I could have driven all morning,
tree parts sucked into my car’s grill
a fallen branch here; a crushed car there
picture the tree crashing right through
the house where that family used to watch tv
now a sunken living room, furniture boats adrift
ballerina with dirty toe shoes pirouetting into the earth
the scene of the Seine, French-like and elegant
trees and stumps, broken plaster of Paris
paint mixed with mud, Moulin Rouge dripping
toys askew, broken, shattered, split
the happy clown cracks the big log legs
I used to play Cootie, putting the arms on, then the eyes,
the ears, then joyfully pulling them apart, bloodless and clean
I could have glanced casually out my windows
the winds blowing peoples’ lives apart, bits of their history
riding a gust to town, the garbage cans flying by,
like little soldiers in the war-torn streets
you would have laughed at how warm I looked
in my warm-ups drinking mocha decaf
I’m a graduate of San Francisco State University with a BA and MA in Creative Writing.

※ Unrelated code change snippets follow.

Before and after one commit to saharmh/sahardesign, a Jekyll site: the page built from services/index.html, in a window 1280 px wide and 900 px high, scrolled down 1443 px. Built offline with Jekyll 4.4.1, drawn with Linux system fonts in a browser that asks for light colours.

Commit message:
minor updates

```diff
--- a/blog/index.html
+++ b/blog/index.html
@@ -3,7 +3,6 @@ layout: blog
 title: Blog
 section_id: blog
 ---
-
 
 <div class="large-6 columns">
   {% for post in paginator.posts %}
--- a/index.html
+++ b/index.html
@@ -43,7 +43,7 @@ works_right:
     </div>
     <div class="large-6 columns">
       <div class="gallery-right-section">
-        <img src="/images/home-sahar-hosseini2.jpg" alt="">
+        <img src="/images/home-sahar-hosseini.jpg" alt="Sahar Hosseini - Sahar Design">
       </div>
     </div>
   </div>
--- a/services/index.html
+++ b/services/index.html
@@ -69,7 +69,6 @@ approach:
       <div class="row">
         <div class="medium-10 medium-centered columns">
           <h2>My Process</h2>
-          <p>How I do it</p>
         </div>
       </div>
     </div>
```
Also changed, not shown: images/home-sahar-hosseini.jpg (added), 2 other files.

I’m a former student of CCSF and taught at CCSF for 36 years. When I was a student in the 1960s I was editor of FORUM and was lucky enough to have a few poems published.
Joseph Johnston has been taking photography classes at City College since 2011. He has won the top photography price of the department, the Cherkis Award, for a photo-story about a family member dealing with alcoholism and drug addiction. One of his current projects is a sympathetic depiction of homeless people.

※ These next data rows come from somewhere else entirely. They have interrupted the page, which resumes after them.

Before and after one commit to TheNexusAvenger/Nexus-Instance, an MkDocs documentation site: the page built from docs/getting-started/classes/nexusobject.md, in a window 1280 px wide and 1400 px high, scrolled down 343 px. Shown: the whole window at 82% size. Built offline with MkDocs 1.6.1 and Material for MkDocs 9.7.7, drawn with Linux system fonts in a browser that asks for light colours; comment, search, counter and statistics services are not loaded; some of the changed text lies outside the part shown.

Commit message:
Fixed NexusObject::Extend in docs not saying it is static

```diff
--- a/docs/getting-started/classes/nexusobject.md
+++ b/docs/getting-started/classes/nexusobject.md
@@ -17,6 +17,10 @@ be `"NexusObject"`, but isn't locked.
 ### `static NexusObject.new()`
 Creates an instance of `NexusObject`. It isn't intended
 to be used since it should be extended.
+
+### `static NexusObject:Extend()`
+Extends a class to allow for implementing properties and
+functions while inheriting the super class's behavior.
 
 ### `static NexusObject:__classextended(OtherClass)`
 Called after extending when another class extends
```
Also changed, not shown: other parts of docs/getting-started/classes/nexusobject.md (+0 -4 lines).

What does that really mean
The physical mental social
And not merely the absence of disease
And not merely the absence of infirmities
But in this environment

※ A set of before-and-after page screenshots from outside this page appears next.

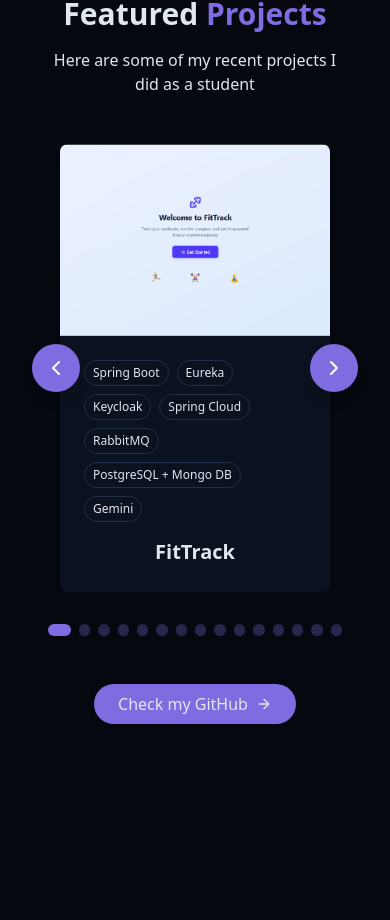
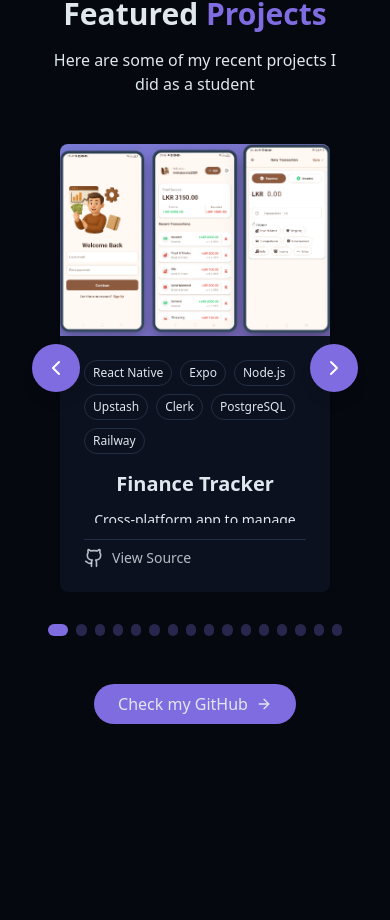
Before and after one commit to nirmal-404/portfolio, a React (Vite) app: page / in a window 390 px wide. Shown: the part 4144-5064 px from the top of the page. Built offline with nearby package versions, Linux system fonts and the light colour scheme.

Commit message:
react native mobile app

```diff
--- a/src/components/ProjectsSection.jsx
+++ b/src/components/ProjectsSection.jsx
@@ -3,7 +3,18 @@ import { ArrowRight, ChevronLeft, ChevronRight, ExternalLink, Github } from 'luc
 
 const projects = [
 
-    // 15. Upcoming
+    // 16_finace-traceker.png
+    {
+        id: 16,
+        title: "Finance Tracker",
+        description: "Cross-platform app to manage personal finances.",
+        image: "/projects/16_finance-tracker.png",
+        tags: ["React Native", "Expo", "Node.js", "Upstash", "Clerk", "PostgreSQL", "Railway"],
+        urls: [
+            { type: "github", href: "https://github.com/nirmal-404/Finance-Tracker-React-Native" },
+        ]
+    },
+    // 15. Fitness microservices
     {
         id: 15,
         title: "FitTrack",
@@ -11,7 +22,7 @@ const projects = [
         image: "/projects/15_fit-tack.png",
         tags: ["Spring Boot", "Eureka", "Keycloak", "Spring Cloud", "RabbitMQ", "PostgreSQL + Mongo DB", "Gemini"],
         urls: [
-            { type: "github", href: "https://github.com/nirmal-404/springboot-microservices.git" },
+            { type: "github", href: "https://github.com/nirmal-404/springboot-microservices" },
         ]
     },
     // 14. AI-Powered Canvas
```
Also changed, not shown: public/projects/16_finance-tracker.png (added).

Where the mentally challenged are seen as weak
Where it’s easier to hide our vulnerabilities
Because that’s what we were taught
To repress our thoughts
To live problem-free
Or at least appear problem-free
We encourage patients to exercise
But look at our diets
Look at our diets
If health is wealth
Then many of us are poor
But we continue to ignore
is an issue
We’re taught empathy
And at the same time to not take things so personally
The personal crosses dangerous boundaries
So we depersonalize
We detach ourselves from the crowd
Outside longing for somebody to notice their pain
And the reminder calls begin to sound the same
Like customer service looped tapes
“Hi this is Maria from the Over 60 Health Center, How may I help you?
Your appointment’s at 2
Your appointment’s at 8
Have a good day!”
Next! The medical assistant calls
There goes the patient treatment assembly line
One pill here, one pill there.
And this goes on every 15 minutes
And this goes on every day
They open their doors to those
With gold and silver
But if he can’t afford health
They don’t deliver
If every human life has equal value
Why does the term, “pediatrics,” ring bells
But the word, “geriatrics,” sing silence
If every human life has equal value
Why are some still at the sidelines?
And to be healed
How long must we wait?
And to be healed
Are pills the only way?
Health isn’t just bandaging a paper cut
Or casting a broken arm
It’s also about mending spirits
And sending “Are you okay?” messages
To those that need to hear it
And health doesn’t merely happen in clinics
With doctors and stethoscopes
And formal white coats
Health happens in our homes
A place to feel warm and safe
to return to at the end of our days
Health happens in schools
When the 6th grader gets ready for PE
and when the 5th grader finally stands up to his bully
Health happens when we’re outdoors
Inhaling fresh air (inhale)
and exhaling despair (exhale)
Health happens at the grocery stores
Will it be carrot sticks on aisle one?
or corn chips on aisle four?
So if you tell me that health happens in a 10×10 exam room
I’d say, “Well – homes, parks, and schools…”
These are healthcare settings too
These are healthcare settings too
Maria double majored in Rhetoric and Social Welfare at UC Berkeley. During her free time, she enjoys spending time with nature, playing badminton, and eating string cheese. Of course, all of these are better with friends and family.